== Segment start ==

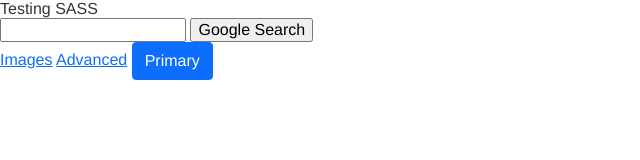
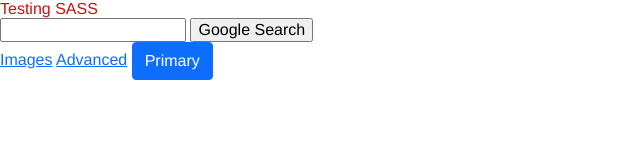
Before and after one commit to Erix-F5R/Search-Engine-Frontend, a plain HTML site: page index.html in a window 1280 px wide. Shown: the full height of the page, 0-640 px from the left. Drawn offline with nearby package versions, Linux system fonts and the light colour scheme.

Commit message:
sass test

```diff
--- a/style.scss
+++ b/style.scss
@@ -1,5 +1,5 @@
 $font-stack: Helvetica, sans-serif;
-$primary-color: #333;
+$primary-color: rgb(200, 17, 17);
 
 body {
   font: 100% $font-stack;
```
Also changed, not shown: style.css.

== Segment end ==

* _YOUR OBJECTIVE_: All of the data above should be quoted exactly, except for the pictures.

* _TASK ANSWER_:
Before and after one commit to Erix-F5R/Search-Engine-Frontend, a plain HTML site: page index.html in a window 1280 px wide. Shown: the full height of the page, 0-640 px from the left. Drawn offline with nearby package versions, Linux system fonts and the light colour scheme.

Commit message:
sass test

```diff
--- a/style.scss
+++ b/style.scss
@@ -1,5 +1,5 @@
 $font-stack: Helvetica, sans-serif;
-$primary-color: #333;
+$primary-color: rgb(200, 17, 17);
 
 body {
   font: 100% $font-stack;
```
Also changed, not shown: style.css.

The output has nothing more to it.